Saturday, April 16, 2011

Good Morning.

My breakfast. My morning. Daddy's breakfast. Good morning.
—From the Children's Book My World.

Entering Opal's room in the morning is like cracking an egg and climbing inside, in the very best sense.

The inner-elements have remained consistent since Opal began sleeping in her own room, over a year ago.
There's the elephant humidifier that exudes moisture from it's trunk like a sort of non-verbal charm. Vapor! as Opal refers to it. (We are currently on the 3rd Elephant humidifier—we just continue to run their little motors into the ground.) There's the vertical space heater that stands as solid as a Beefeater. Her room encases a different ecosystem from the rest of the house, with it's supplemental warmth and humidity.

There's the noise machine that works as a tiny plug-in version of the Old Lady who only stops whispering hush when we switch her off. There's the froggie ceiling-projection nightlight. Things do not require a proper face to adopt character-status and when one of them is missing, it doesn't take long to notice.

The well-established morning routine begins by greeting our sleepy-eyed little cherub. With her sideways bedhead looking like it's been assaulted by the elements, she squints and rubs an eye. Even when awoken from a deep sleep, she is a cheerful little girl. A poor mood only comes from attempting to rush her wake-up process, to get-the-show-on-the-road when there is someplace to be. It was made clear long long ago that it's a much better idea to shave 15 minutes from her sleep or nap in order to negate the hustle.

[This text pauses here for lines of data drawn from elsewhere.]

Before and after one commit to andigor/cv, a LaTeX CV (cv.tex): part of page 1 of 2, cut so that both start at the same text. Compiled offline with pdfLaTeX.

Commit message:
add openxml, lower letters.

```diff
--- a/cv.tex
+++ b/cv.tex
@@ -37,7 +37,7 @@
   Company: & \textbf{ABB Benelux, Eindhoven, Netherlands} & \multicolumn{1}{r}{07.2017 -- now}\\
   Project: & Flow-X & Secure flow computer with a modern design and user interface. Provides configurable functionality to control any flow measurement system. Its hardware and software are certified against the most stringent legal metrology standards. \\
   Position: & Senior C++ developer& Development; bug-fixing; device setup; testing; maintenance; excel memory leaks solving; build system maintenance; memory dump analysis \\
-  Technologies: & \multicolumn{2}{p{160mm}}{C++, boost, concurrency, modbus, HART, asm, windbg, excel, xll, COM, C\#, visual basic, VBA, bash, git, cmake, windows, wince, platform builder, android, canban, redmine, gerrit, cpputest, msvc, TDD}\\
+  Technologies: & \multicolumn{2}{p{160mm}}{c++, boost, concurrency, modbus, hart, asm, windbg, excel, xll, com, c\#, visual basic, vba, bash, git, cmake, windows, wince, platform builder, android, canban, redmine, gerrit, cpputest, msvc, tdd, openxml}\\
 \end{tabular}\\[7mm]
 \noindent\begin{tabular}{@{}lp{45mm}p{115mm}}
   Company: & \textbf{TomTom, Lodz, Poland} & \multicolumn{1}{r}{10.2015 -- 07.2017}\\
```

She stirs, sits, stares, snuggles then shifts a bit and drowsily hands over B or Golla, which is a customary Opal-greeting (not limited to sleepytime-chatter). There's another quiet pocket of time while the vapor continues to blow and the little machine continues to whisper hush. Perhaps another eye-rub or a stretch to follow. I whisper good morning to all of her animals, touching them each on the head as I do, Good morning Golla, Good morning B...moving gently in the periphery, not yet directly towards her. Suggesting movement or activity too early results in a resounding NOOOO! as she digs deeper into the crib-heap, adding an easy 10 grumpy-minutes to the process.

On her own accord, Opal eventually whispers, drink milk? read book? up?

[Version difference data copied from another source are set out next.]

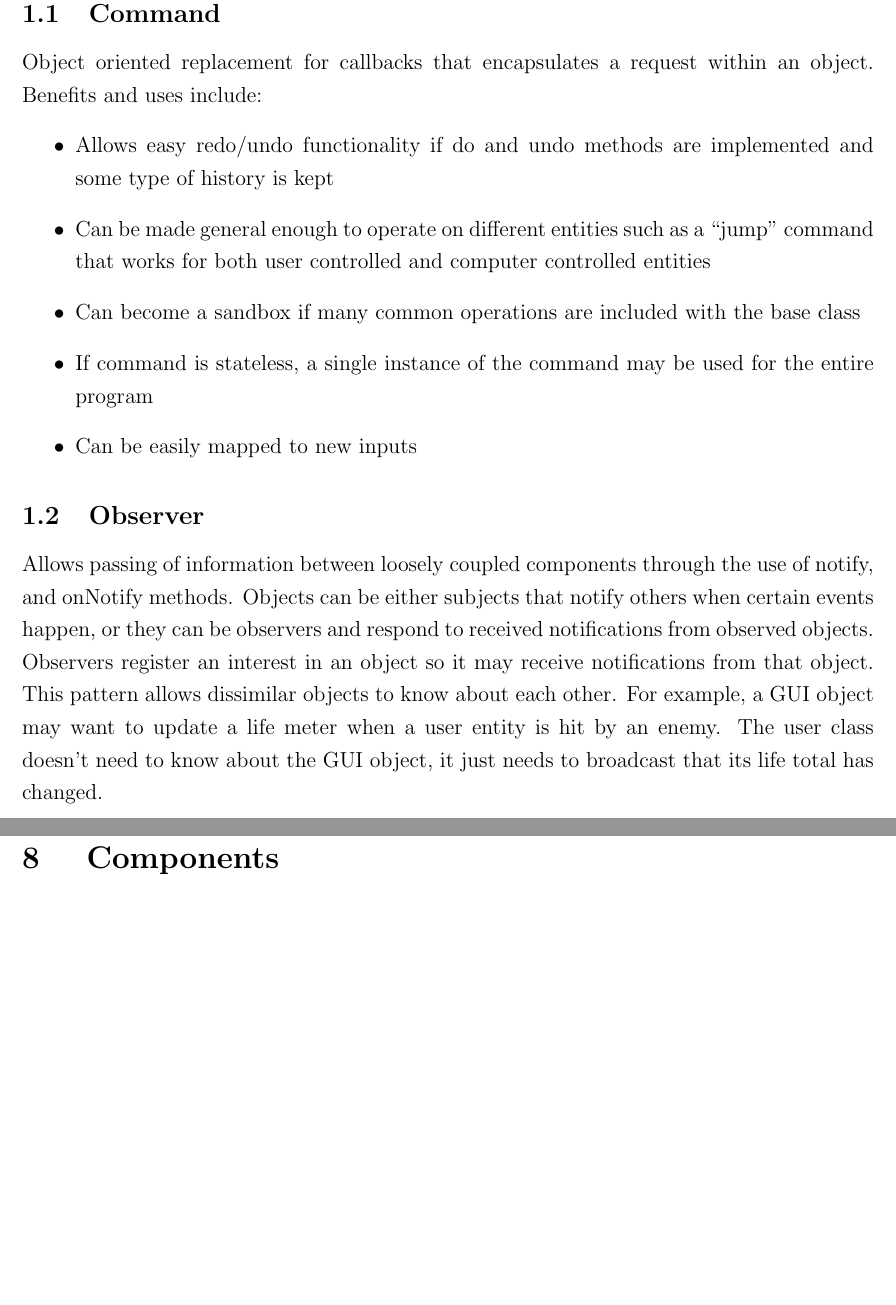
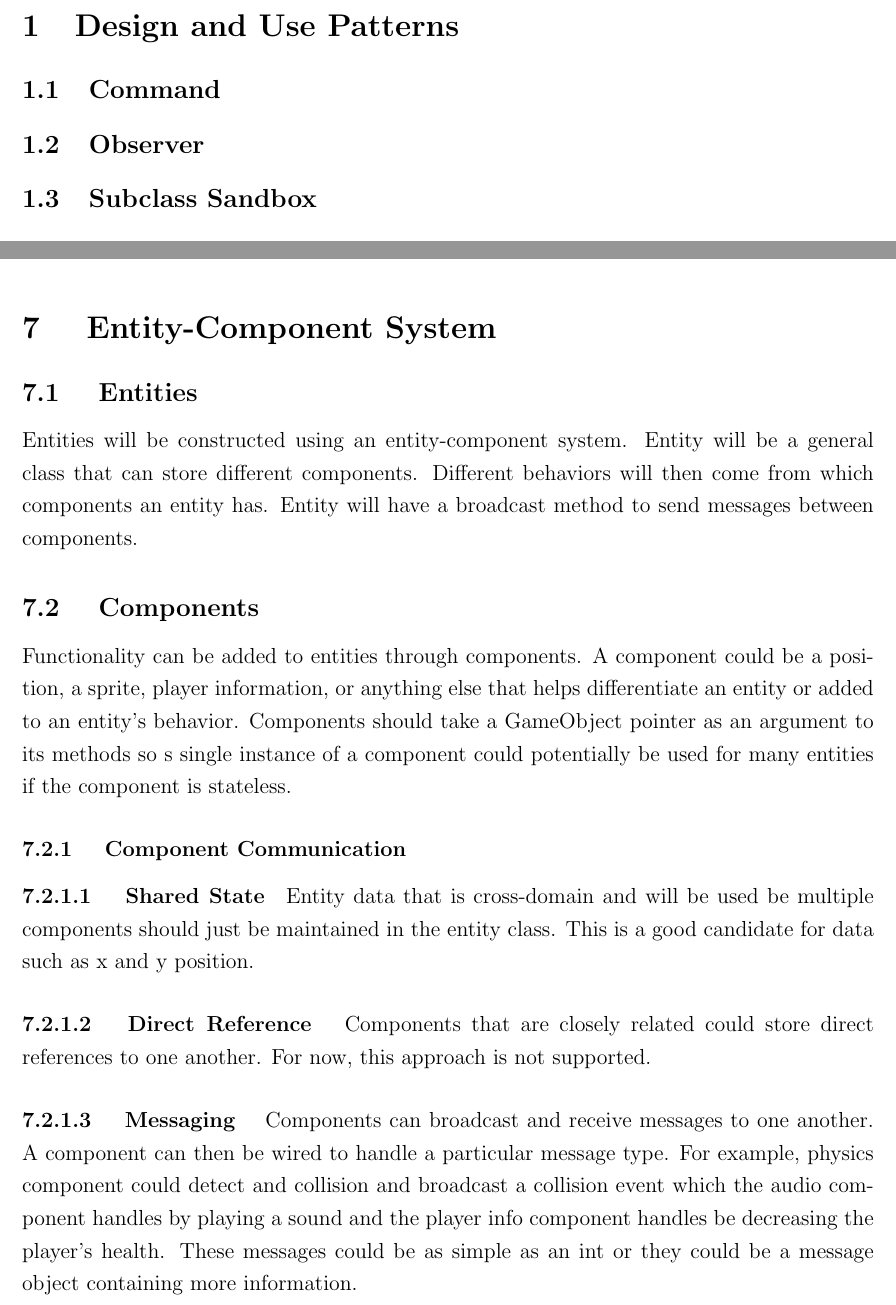
Before and after one commit to n8ebel/n8, a LaTeX document (Documentation/Design/Design.tex): two parts of pages 3 and 5 of 6 before the commit and two parts of pages 3 and 4 of 6 after it, joined at a grey line, cut at the place of the change, the shorter picture padded with empty space. Compiled offline with pdfLaTeX.

Commit message:
Worked on Entity-Component System design

```diff
--- a/Documentation/Design/Design.tex
+++ b/Documentation/Design/Design.tex
@@ -1,4 +1,7 @@
 \documentclass[12pt]{article}
+
+\setcounter{secnumdepth}{5}
+
 \usepackage[margin=1in]{geometry}
 \usepackage{setspace}
 \onehalfspacing
@@ -23,29 +26,18 @@
 
 \section{Design and Use Patterns}
 \subsection{Command}
-Object oriented replacement for callbacks that encapsulates a request within an object.  Benefits and uses include:
-\begin{itemize}
-	\item Allows easy redo/undo functionality if do and undo methods are implemented and some type of history is kept
-	\item Can be made general enough to operate on different entities such as a ``jump'' command that works for both user controlled and computer controlled entities
-	\item Can become a sandbox if many common operations are included with the base class
-	\item If command is stateless, a single instance of the command may be used for the entire program
-	\item Can be easily mapped to new inputs
-\end{itemize}
-
 \subsection{Observer}
-Allows passing of information between loosely coupled components through the use of notify, and onNotify methods.  Objects can be either subjects that notify others when certain events happen, or they can be observers and respond to received notifications from observed objects.  Observers register an interest in an object so it may receive notifications from that object.  This pattern allows dissimilar objects to know about each other.  For example, a GUI object may want to update a life meter when a user entity is hit by an enemy.  The user class doesn't need to know about the GUI object, it just needs to broadcast that its life total has changed.
-
 \subsection{Subclass Sandbox}
 \subsection{Singleton}
 \subsection{Service Locator}
 \subsection{Components}
 
-\section{	Client Use/Interaction}
+\section{Client Use/Interaction}
 Client should instantiate a single instance of a Game object.
 
-\section{ Resource Management}
+\section{Resource Management}
 
-\section{ Game Loop}
+\section{Game Loop}
 Takes place within Game and uses the Game object's GameTimer instance to control the loop.  Within the loop the current GameState is processed at each iteration.
 
 \section{Window Management}
@@ -54,6 +46,16 @@ Should be a window object.  This object should be stored by the Game class.  Sho
 \section{	Game States}
 A GameState is whatever is happening in the forefront of the game.  GameStates will be maintained on a stack within a GameStateManger.  GameStateManager acts as a bridge between the game loop within Game and the currently active GameState.  Should support passing of entities between states, and each GameState will maintain a list of its entities.  GameStates will include 3 key methods of responding to user input, updating, and rendering.  The Update method will receive the current time as an argument, and Render will receive the current window canvas as an argument.  These 3 methods will be called in the game loop within the Game object.  Pause and resume methods can be overridden to handle changes to and from the GameState.
 
-\section{	Entities}
+\section{ Entity-Component System}
+\subsection{	Entities }
+Entities will be constructed using an entity-component system.  Entity will be a general class that can store different components.  Different behaviors will then come from which components an entity has.  Entity will have a broadcast method to send messages between components.
+\subsection{	Components }
+Functionality can be added to entities through components.  A component could be a position, a sprite, player information, or anything else that helps differentiate an entity or added to an entity's behavior.  Components should take a GameObject pointer as an argument to its methods so s single instance of a component could potentially be used for many entities if the component is stateless.
+\subsubsection{ Component Communication }
+\paragraph{ Shared State}
+Entity data that is cross-domain and will be used be multiple components should just be maintained in the entity class.  This is a good candidate for data such as x and y position.
+\paragraph{ Direct Reference }
+Components that are closely related could store direct references to one another.  For now, this approach is not supported.
+\paragraph{ Messaging }
+Components can broadcast and receive messages to one another.  A component can then be wired to handle a particular message type.  For example, physics component could detect and collision and broadcast a collision event which the audio component handles by playing a sound and the player info component handles be decreasing the player's health.  These messages could be as simple as an int or they could be a message object containing more information.
 
-\section{	Components}
```
Also changed, not shown: Documentation/Design/Design.pdf, Documentation/Design/Design.tex (15 more changed lines), 4 other files.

Lifting her from the crib for the first time in the morning is much like the first good stretch of the day, the first deep, lung-expanding inhale that shakes the dust right off. The fleece jammies are slightly damp with sweat, limbs dangling loosely like B who is clutched in her tiny pear-pit hand. She shifts her weight towards the rocker and we sit in the darkness, wrapped in the down comforter from her crib. The familiar chocolate-colored bunnies cavort across the fabric on her chest.

There is one massive, collective sigh and we rock, gently like a canoe in languid waters. We rock, moving neither forward nor backwards, as Opal slurps down her milk from the red sippy.

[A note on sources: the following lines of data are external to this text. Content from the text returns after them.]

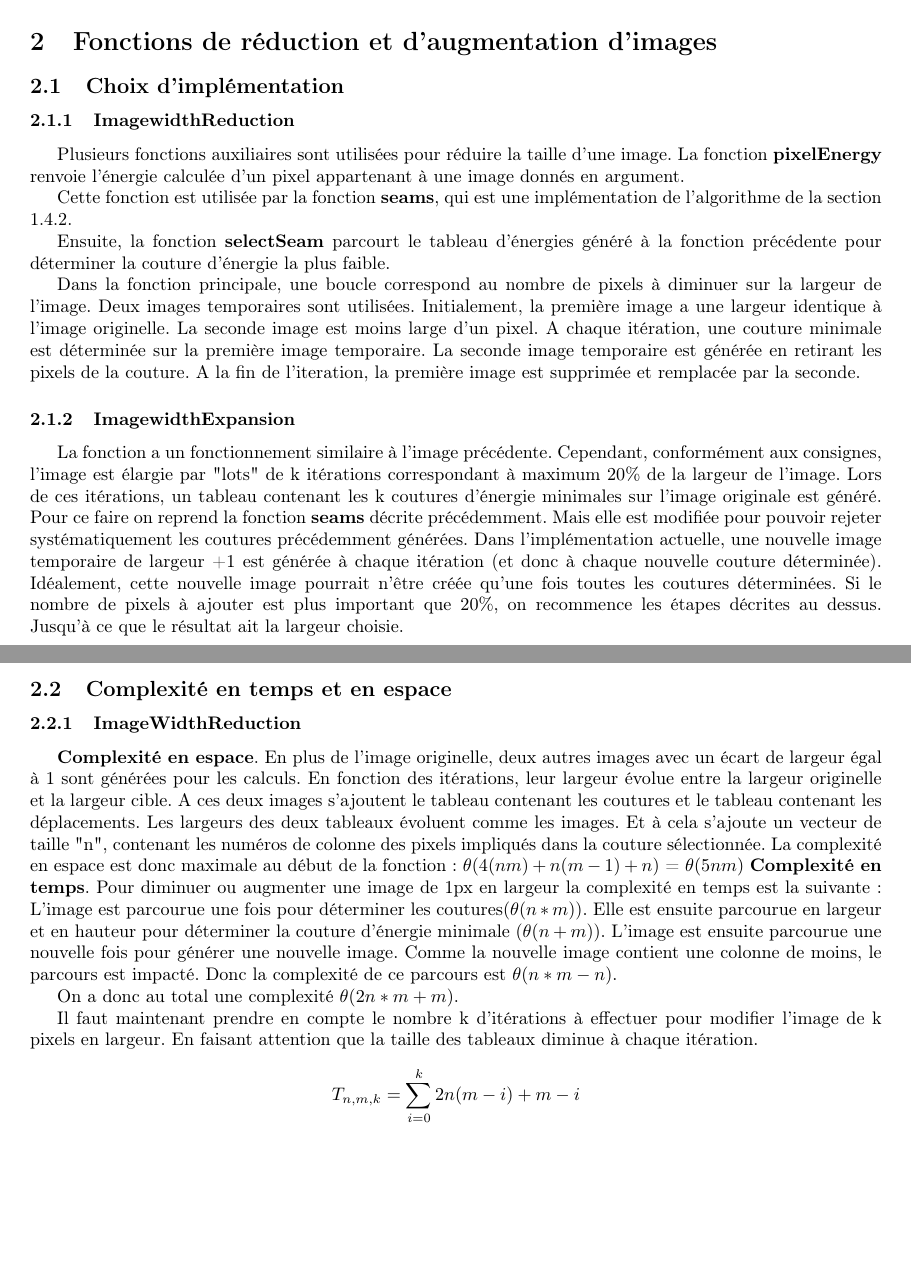
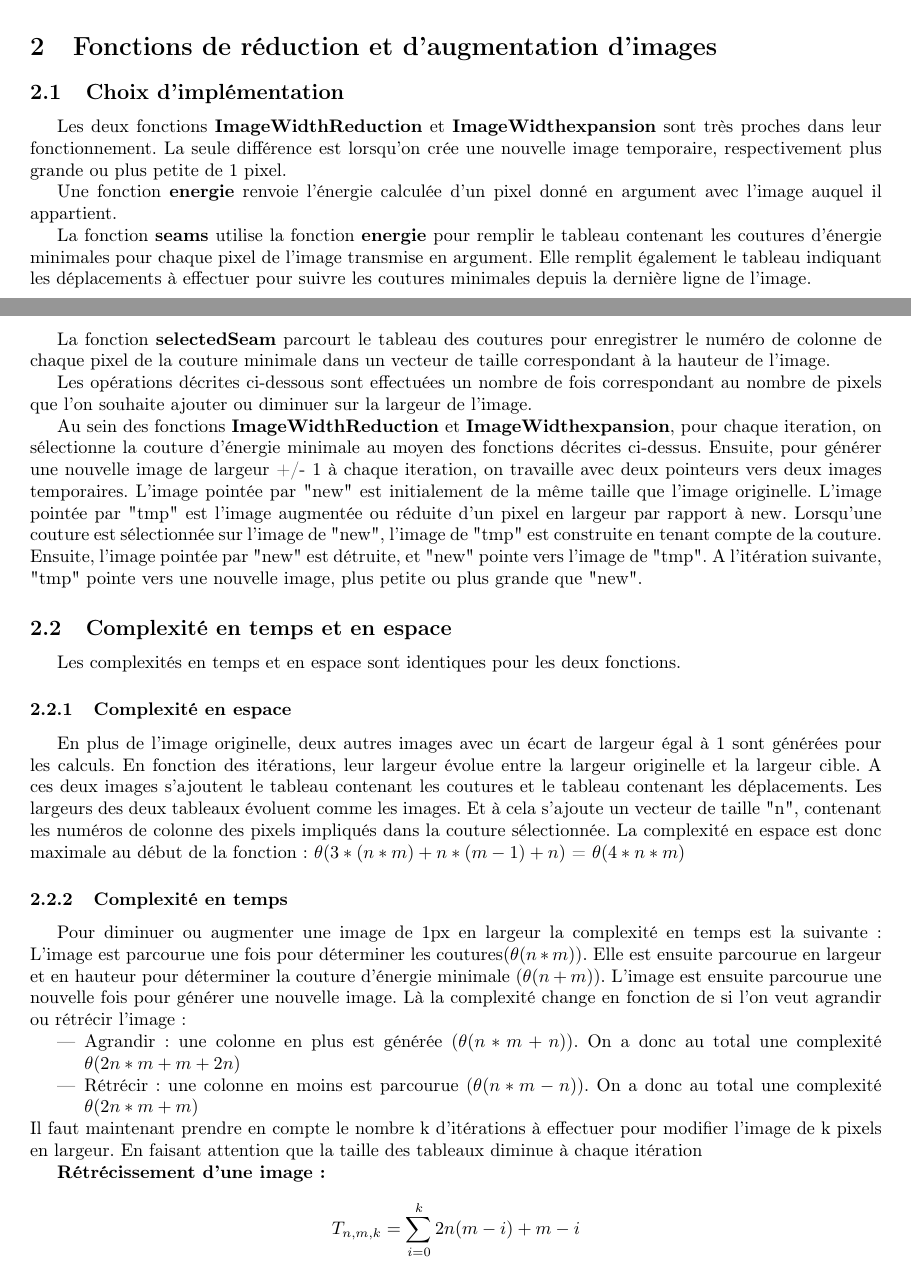
Before and after one commit to Tortumine/pa_p3, a LaTeX document (rapport/pa_p3.tex): two parts of pages 4 and 5 of 6, joined at a grey line, cut so that both start at the same text, the shorter picture padded with empty space. Compiled offline with pdfLaTeX.

Commit message:
report update

```diff
--- a/rapport/pa_p3.tex
+++ b/rapport/pa_p3.tex
@@ -195,31 +201,33 @@ La complexité en espace est $\Theta(3*n*m)$. Car il y a trois tableaux de dimen
 
 \section{Fonctions de réduction et d'augmentation d'images}
 \subsection{Choix d'implémentation}
-\subsubsection{ImagewidthReduction}
-Plusieurs fonctions auxiliaires sont utilisées pour réduire la taille d'une image.
-La fonction \textbf{pixelEnergy} renvoie l'énergie calculée d'un pixel appartenant à une image donnés en argument.
+Les deux fonctions \textbf{ImageWidthReduction} et \textbf{ImageWidthexpansion} sont très proches dans leur fonctionnement. La seule différence est lorsqu'on crée une nouvelle image temporaire, respectivement plus grande ou plus petite de 1 pixel.
 
-Cette fonction est utilisée par la fonction \textbf{seams}, qui est une implémentation de l'algorithme de la section \ref{sssec:num1}.
+Une fonction \textbf{energie} renvoie l'énergie calculée d'un pixel donné en argument avec l'image auquel il appartient.
 
-Ensuite, la fonction \textbf{selectSeam} parcourt le tableau d'énergies généré à la fonction précédente pour déterminer la couture d'énergie la plus faible.
+La fonction \textbf{seams} utilise la fonction \textbf{energie} pour remplir le tableau contenant les coutures d'énergie minimales pour chaque pixel de l'image transmise en argument. Elle remplit également le tableau indiquant les déplacements à effectuer pour suivre les coutures minimales depuis la dernière ligne de l'image.
 
-Dans la fonction principale, une boucle correspond au nombre de pixels à diminuer sur la largeur de l'image. Deux images temporaires sont utilisées. Initialement, la première image a une largeur identique à l'image originelle. La seconde image est moins large d'un pixel. A chaque itération, une couture minimale est déterminée sur la première image temporaire. La seconde image temporaire est générée en retirant les pixels de la couture. A la fin de l'iteration, la première image est supprimée et remplacée par la seconde.
+La fonction \textbf{selectedSeam} parcourt le tableau  des coutures pour enregistrer le numéro de colonne de chaque pixel de la couture minimale dans un vecteur de taille correspondant à la hauteur de l'image.
 
-\subsubsection{ImagewidthExpansion}
-La fonction a un fonctionnement similaire à l'image précédente. Cependant, conformément aux consignes, l'image est élargie par "lots" de k itérations correspondant à maximum 20\% de la largeur de l'image. Lors de ces itérations, un tableau contenant les k coutures d'énergie minimales sur l'image originale est généré. Pour ce faire on reprend la fonction \textbf{seams} décrite précédemment. Mais elle est modifiée pour pouvoir rejeter systématiquement les coutures précédemment générées. Dans l'implémentation actuelle, une nouvelle image temporaire de largeur +1 est générée à chaque itération (et donc à chaque nouvelle couture déterminée). Idéalement, cette nouvelle image pourrait n'être créée qu'une fois toutes les coutures déterminées.
-Si le nombre de pixels à ajouter est plus important que 20\%, on recommence les étapes décrites au dessus. Jusqu'à ce que le résultat ait la largeur choisie.
+Les opérations décrites ci-dessous sont effectuées un nombre de fois correspondant au nombre de pixels que l'on souhaite ajouter ou diminuer sur la largeur de l'image.
+
+Au sein des fonctions \textbf{ImageWidthReduction} et \textbf{ImageWidthexpansion}, pour chaque iteration, on sélectionne la couture d'énergie minimale au moyen des fonctions décrites ci-dessus. Ensuite, pour générer une nouvelle image de largeur +/- 1 à chaque iteration, on travaille avec deux pointeurs vers deux images temporaires. L'image pointée par "new" est initialement de la même taille que l'image originelle. L'image pointée par "tmp" est l'image augmentée ou réduite d'un pixel en largeur par rapport à new. Lorsqu'une couture est sélectionnée sur l'image de "new", l'image de "tmp" est construite en tenant compte de la couture. Ensuite, l'image pointée par "new" est détruite, et "new" pointe vers l'image de "tmp". A l'itération suivante, "tmp" pointe vers une nouvelle image, plus petite ou plus grande que "new".
 
 \subsection{Complexité en temps et en espace}
+Les complexités en temps et en espace sont identiques pour les deux fonctions.
+\subsubsection{Complexité en espace}
+	En plus de l'image originelle, deux autres images avec un écart de largeur égal à 1 sont générées pour les calculs. En fonction des itérations, leur largeur évolue entre la largeur originelle et la largeur cible. A ces deux images s'ajoutent le tableau contenant les coutures et le tableau contenant les déplacements. Les largeurs des deux tableaux évoluent comme les images. Et à cela s'ajoute un vecteur de taille "n", contenant les numéros de colonne des pixels impliqués dans la couture sélectionnée.
+	La complexité en espace est donc maximale au début de la fonction : $\theta(3*(n*m) + n*(m-1) + n)$ = $\theta(4*n*m)$
+\subsubsection{Complexité en temps}
+	Pour diminuer ou augmenter une image de 1px en largeur la complexité en temps est la suivante :
+L'image est parcourue une fois pour déterminer les coutures($\theta(n*m)$). Elle est ensuite parcourue en largeur et en hauteur pour déterminer la couture d'énergie minimale ($\theta(n+m)$). L'image est ensuite parcourue une nouvelle fois pour générer une nouvelle image. Là la complexité change en fonction de si l'on veut agrandir ou rétrécir l'image :
+\begin{itemize}
+ \item Agrandir : une colonne en plus est générée ($\theta(n*m + n)$). On a donc au total une complexité $\theta(2n*m + m + 2n)$
+ \item Rétrécir : une colonne en moins est parcourue ($\theta(n*m - n)$). On a donc au total une complexité $\theta(2n*m + m)$
+ \end{itemize}
+ Il faut maintenant prendre en compte le nombre k d'itérations à effectuer pour modifier l'image de k pixels en largeur. En faisant attention que la taille des tableaux diminue à chaque itération
 
-\subsubsection{ImageWidthReduction}
-\textbf{Complexité en espace}. En plus de l'image originelle, deux autres images avec un écart de largeur égal à 1 sont générées pour les calculs. En fonction des itérations, leur largeur évolue entre la largeur originelle et la largeur cible. A ces deux images s'ajoutent le tableau contenant les coutures et le tableau contenant les déplacements. Les largeurs des deux tableaux évoluent comme les images. Et à cela s'ajoute un vecteur de taille "n", contenant les numéros de colonne des pixels impliqués dans la couture sélectionnée.
-	La complexité en espace est donc maximale au début de la fonction : $\theta(4(nm) + n(m-1) + n)$ = $\theta(5nm)$
-\textbf{Complexité en temps}. Pour diminuer ou augmenter une image de 1px en largeur la complexité en temps est la suivante :
-L'image est parcourue une fois pour déterminer les coutures($\theta(n*m)$). Elle est ensuite parcourue en largeur et en hauteur pour déterminer la couture d'énergie minimale ($\theta(n+m)$). L'image est ensuite parcourue une nouvelle fois pour générer une nouvelle image. Comme la nouvelle image contient une colonne de moins, le parcours est impacté. Donc la complexité de ce parcours est $\theta(n*m - n)$.
-
-On a donc au total une complexité $\theta(2n*m + m)$.
-
- Il faut maintenant prendre en compte le nombre k d'itérations à effectuer pour modifier l'image de k pixels en largeur. En faisant attention que la taille des tableaux diminue à chaque itération.
+\textbf{Rétrécissement d'une image:}
 $$
  	T_{n,m,k} = \sum\limits_{i=0}^{k} 2n(m-i) + m-i
 $$
@@ -257,4 +255,3 @@ $$
- 	= kn(m(1 + \frac{k + 1}{2}) + \frac{k + 1}{2} + \frac{2k^2 + 3k + 1}{6})
-$$
-La complexité obtenue est donc $\Omega(knm)$
+Encore une fois, lorsque k est négligeable par rapport à m, et en prenant en compte que $k2n$ est négligeable par rapport au reste de la formule, on a une complexité proche de $\theta(2knm)$
+
 \end{document}
```
Also changed, not shown: rapport/pa_p3.tex (34 more changed lines).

This is the longest stretch of stillness she will inhabit for the entire day.

Read book, she whispers as she comes up for air, bright light. She is ready to switch on the light and begin the day, erase the precious cozy shadows and crispen the edges. But I continue to rock and rock in the dark, putting off the sequence of activities, staving off our inevitable emergence from the egg for as long as she allows, as the milk dissolves from her cup like sand in an hourglass.


  1. Beautiful blog- I love you precious Opal!

  2. Yes. Yes. I want you to come and get me out of my crib. Then I want to be you and come and get Opal out of her crib one day. Maybe in June??? Is Opes will allow...